--- Supplied material Enclosed Below ---

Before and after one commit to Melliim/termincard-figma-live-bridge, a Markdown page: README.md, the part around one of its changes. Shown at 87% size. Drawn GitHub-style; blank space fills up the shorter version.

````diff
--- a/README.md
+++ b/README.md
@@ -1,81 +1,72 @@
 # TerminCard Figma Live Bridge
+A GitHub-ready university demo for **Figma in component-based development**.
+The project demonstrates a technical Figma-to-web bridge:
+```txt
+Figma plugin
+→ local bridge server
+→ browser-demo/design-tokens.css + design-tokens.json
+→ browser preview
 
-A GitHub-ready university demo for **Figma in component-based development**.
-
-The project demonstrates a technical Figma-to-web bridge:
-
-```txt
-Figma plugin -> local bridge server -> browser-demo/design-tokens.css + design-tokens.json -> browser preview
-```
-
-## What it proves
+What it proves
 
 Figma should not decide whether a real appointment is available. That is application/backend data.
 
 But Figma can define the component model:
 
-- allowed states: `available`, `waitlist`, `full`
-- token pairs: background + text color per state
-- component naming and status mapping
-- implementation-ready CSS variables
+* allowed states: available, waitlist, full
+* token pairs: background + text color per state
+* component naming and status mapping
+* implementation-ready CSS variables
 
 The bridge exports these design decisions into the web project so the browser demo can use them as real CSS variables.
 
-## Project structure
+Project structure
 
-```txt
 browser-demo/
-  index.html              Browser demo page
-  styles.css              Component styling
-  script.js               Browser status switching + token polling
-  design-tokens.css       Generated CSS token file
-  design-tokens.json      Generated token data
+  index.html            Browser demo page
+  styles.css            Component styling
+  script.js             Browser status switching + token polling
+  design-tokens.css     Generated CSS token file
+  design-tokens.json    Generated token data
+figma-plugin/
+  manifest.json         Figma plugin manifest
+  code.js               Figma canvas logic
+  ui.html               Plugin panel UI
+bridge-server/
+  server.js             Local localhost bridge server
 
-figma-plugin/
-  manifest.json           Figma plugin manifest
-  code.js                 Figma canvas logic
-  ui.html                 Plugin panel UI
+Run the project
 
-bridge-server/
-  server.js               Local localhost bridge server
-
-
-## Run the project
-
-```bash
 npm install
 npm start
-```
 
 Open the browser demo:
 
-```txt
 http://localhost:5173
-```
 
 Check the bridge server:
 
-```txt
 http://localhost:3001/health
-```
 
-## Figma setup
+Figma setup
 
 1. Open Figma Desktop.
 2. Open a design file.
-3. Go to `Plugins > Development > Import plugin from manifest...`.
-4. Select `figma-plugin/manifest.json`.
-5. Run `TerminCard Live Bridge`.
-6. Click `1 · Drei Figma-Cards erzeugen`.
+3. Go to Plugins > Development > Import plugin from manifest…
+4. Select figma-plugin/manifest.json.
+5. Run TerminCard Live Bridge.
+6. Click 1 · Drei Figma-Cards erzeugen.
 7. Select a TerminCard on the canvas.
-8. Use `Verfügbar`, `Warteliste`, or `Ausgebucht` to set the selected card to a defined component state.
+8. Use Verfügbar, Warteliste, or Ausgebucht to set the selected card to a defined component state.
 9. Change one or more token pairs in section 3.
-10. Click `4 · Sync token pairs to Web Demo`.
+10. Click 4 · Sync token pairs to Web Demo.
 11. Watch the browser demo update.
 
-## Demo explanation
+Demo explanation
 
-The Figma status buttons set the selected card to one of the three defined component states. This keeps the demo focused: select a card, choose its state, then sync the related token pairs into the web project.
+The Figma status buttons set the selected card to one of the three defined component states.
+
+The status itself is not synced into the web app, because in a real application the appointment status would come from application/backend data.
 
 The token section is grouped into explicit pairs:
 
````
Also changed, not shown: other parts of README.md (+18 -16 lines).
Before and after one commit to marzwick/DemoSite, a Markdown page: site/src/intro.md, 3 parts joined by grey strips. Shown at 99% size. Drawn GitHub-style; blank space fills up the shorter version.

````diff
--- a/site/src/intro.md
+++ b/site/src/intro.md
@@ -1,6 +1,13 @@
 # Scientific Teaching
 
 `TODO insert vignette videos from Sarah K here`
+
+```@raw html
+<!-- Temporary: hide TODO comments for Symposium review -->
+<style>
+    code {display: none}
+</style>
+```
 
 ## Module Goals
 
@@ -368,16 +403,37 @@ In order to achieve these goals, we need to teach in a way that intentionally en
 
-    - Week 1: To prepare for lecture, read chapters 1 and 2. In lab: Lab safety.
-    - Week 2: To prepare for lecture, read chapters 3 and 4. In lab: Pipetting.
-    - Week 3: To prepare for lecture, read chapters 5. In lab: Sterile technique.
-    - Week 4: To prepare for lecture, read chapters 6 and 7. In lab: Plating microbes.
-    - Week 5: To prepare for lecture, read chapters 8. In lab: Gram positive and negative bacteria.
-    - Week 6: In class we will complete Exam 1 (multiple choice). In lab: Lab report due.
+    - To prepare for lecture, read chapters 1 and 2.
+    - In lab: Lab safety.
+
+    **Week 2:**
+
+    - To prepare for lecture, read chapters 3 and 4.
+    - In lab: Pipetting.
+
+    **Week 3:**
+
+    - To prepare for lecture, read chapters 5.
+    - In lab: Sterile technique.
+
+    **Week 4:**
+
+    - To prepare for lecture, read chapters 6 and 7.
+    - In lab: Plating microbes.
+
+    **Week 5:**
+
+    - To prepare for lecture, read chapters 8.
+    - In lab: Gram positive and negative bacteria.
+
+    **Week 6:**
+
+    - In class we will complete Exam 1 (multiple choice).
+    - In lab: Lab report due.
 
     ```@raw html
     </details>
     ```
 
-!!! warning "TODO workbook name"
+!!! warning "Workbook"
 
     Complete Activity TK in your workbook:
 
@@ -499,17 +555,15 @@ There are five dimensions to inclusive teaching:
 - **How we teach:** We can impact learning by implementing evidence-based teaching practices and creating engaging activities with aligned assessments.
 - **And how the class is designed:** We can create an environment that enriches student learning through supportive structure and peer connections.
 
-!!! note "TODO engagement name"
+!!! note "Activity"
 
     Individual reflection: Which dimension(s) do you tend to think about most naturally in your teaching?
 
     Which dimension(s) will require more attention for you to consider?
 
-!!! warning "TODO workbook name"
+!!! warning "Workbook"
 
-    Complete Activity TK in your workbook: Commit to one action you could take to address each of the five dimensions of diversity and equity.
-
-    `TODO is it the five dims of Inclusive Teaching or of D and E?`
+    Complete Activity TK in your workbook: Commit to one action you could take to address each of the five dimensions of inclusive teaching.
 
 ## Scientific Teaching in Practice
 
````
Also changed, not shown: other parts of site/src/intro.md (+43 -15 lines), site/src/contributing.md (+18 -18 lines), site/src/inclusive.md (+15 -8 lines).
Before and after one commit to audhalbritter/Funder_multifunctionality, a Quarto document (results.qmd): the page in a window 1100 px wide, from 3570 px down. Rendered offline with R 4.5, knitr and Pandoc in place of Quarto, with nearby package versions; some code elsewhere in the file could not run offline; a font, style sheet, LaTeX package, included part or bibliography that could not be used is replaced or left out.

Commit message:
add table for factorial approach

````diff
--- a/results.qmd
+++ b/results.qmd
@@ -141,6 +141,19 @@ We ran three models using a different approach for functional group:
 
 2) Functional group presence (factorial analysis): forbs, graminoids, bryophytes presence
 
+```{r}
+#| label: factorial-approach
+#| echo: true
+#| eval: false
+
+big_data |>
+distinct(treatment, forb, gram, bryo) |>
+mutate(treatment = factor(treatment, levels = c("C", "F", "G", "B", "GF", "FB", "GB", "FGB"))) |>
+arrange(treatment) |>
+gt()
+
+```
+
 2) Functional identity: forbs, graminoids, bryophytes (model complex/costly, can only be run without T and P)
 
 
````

--- End of Enclosed Supplied material ---

Problem statement:
If a line of the entries contains "TODO", it counts; say how many such lines there are and give only the number.

Response area:
6